The extreme efforts of essentially trying to earn my salvation only muddied the waters of any sort of relationship I had with God. They ruined my vigor, my confidence, and ultimately my faith.

Going to a university with vastly different views than my own only worsened my anxiety regarding my spiritual state. I ended up spiraling into a constant cycle of guilt, silent questioning, and doubt.

At the beginning of 2018, there were really only a couple things I knew for a fact:

  1. I am a born-again Christian.
  2. Jesus Christ is my Lord and Savior.

These two realities kept me focused and determined. I took the advice of Proverbs to heart and sought much counsel. From people I admire. From those I cherish. And my notions of God were shattered as a result of it.

Listen to advice and accept discipline, and at the end you will be counted among the wise.

Proverbs 19:20

In my discipleship group, we have been studying the book of Galatians. We’re also reading Galatians for You by Timothy Keller to supplement our Bible reading (I highly recommend).

Disclaimer: I haven’t finished Keller’s book yet, but I really recommend it if you’re looking to study a book of the Bible more in-depth.

Keller breaks down each chapter of Galatians verse by verse, allowing the reader to dive deeper into the book. The book (along with a personal study of Galatians, obviously) has radically changed my view of God. It has shaped my view of the Gospel. It’s allowed me to step back and breathe.

For the first time in my life, I’ve been able to rest in the fullness and freedom of Christ.

Here are a few points I’ve come to realize, thanks to my discipleship group’s study so far. Maybe if you’re in the same boat I was, you can garner some insight from this.

  1. There is one true gospel, and (surprise!) it’s not about us.
  2. The gospel provides cultural and emotional freedom in the lives of Christians.
  3.  As followers of Christ, we are compelled to live in accordance with Scripture.
  4. You cannot combine merit and grace to reach salvation.

“I want you to know, brothers and sisters, that the gospel I preached is not of human origin.”

Galatians 1:11

I’ve tried to use my merits as a means for salvation. I’ve tried finding fulfillment in the things this world has to offer. I’ve gone from one thing to the next, looking for acceptance and validation. No amount of compliments, people-pleasing, or new clothes/makeup/whatever can give me complete joy. Only Jesus.

Just the other day I began listening to a sermon series by John MacArthur for my morning devotions. At one point in the message, MacArthur talks about the times Paul tells us to call God our Abba, or Father (Romans 8, Galatians 4). This term isn’t merely poetic or cute. It has deep and powerful implications for our relationship with God. 

Abba is personal. It is endearing. It is loving. With a single word, Paul paints the image of a perfect Father, full of infinite love, longing to have a relationship with His child.

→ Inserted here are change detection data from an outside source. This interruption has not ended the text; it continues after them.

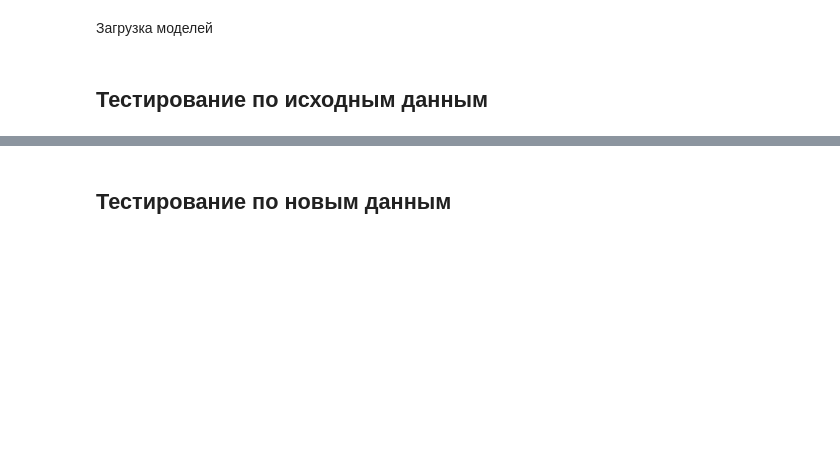
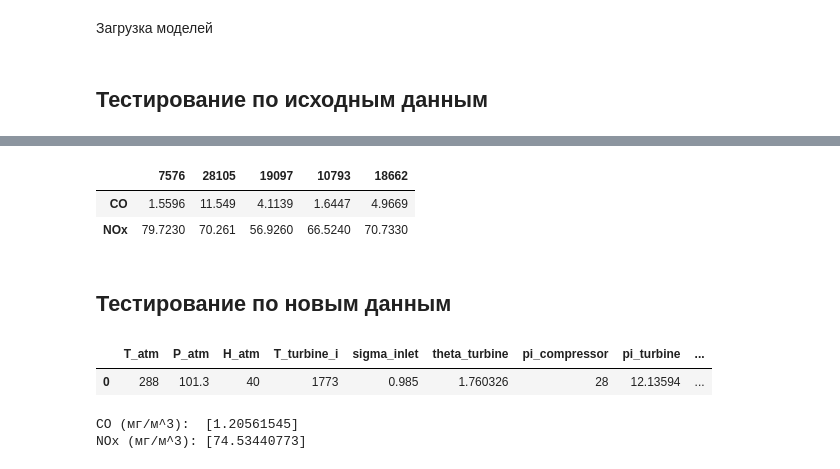
Before and after one commit to ParkhomenkoDV/gte_emissions, a Jupyter notebook: gte_emissions.ipynb, the cells around one changed output, grey strips where cells are left out. Drawn from its saved outputs; the diff is of its cells as text; code cells hidden in the pictures; blank space fills up the shorter version.

```diff
--- a/gte_emissions.ipynb
+++ b/gte_emissions.ipynb
@@ -853,2 +907,8 @@ model_CO.predict(), model_NOx.predict()
+# %%
+sample[targets].T
+# %% [output]
+|  | 7576 | 28105 | 19097 | 10793 | 18662 |
+| CO | 1.5596 | 11.549 | 4.1139 | 1.6447 | 4.9669 |
+| NOx | 79.7230 | 70.261 | 56.9260 | 66.5240 | 70.7330 |
 # %% [markdown]
 ## Тестирование по новым данным
@@ -858,0 +915,22 @@ model_CO.predict(), model_NOx.predict()
+# %%
+new_data = {'T_atm': 288,
+            'P_atm': 101.3,
+            'H_atm': 40,
+            'T_turbine_i': 1773,
+            'sigma_inlet': 0.985,
+            'theta_turbine': 1773.0/1007.2,
+            'pi_compressor': 28,
+            'pi_turbine': 2731.8/225.1,
+            'pi_outlet': 1.7, }
+# %%
+new_data_df = pd.DataFrame([new_data])
+new_data_df
+# %% [output]
+|  | T_atm | P_atm | H_atm | T_turbine_i | sigma_inlet | theta_turbine | pi_compressor | pi_turbine | ... |
+| 0 | 288 | 101.3 | 40 | 1773 | 0.985 | 1.760326 | 28 | 12.13594 | ... |
+# %%
+print(f'CO (мг/м^3):  {model_CO.predict(new_data_df)}')
+print(f'NOx (мг/м^3): {model_NOx.predict(new_data_df)}')
+# %% [output]
+CO (мг/м^3):  [1.20561545]
+NOx (мг/м^3): [74.53440773]
```
Also changed, not shown: parts of 15 cells of this notebook.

And I now feel fully free to run to Him, despite my past mistakes or my fear of future ones.


P.S. If you have any questions about Keller’s book (or about anything really), I’d love to chat. Feel free to leave a comment or hit the contact button to talk!